Problem to work on: Could you tally the lines in the listing below that include the word "just"? Respond with the total alone.

Listed entries:
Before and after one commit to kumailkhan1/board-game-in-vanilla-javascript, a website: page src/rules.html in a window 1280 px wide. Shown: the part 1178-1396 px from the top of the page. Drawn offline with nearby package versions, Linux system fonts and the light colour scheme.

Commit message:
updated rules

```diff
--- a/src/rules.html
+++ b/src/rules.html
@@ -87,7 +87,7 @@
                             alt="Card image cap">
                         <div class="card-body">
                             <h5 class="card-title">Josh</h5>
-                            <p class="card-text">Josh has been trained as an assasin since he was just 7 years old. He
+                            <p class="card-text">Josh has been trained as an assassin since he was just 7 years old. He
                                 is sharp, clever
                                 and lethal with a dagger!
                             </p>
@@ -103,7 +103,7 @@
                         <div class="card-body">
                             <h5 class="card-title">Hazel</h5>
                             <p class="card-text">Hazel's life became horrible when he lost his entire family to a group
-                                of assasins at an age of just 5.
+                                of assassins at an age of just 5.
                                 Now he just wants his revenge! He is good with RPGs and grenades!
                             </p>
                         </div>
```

Result of this task: 5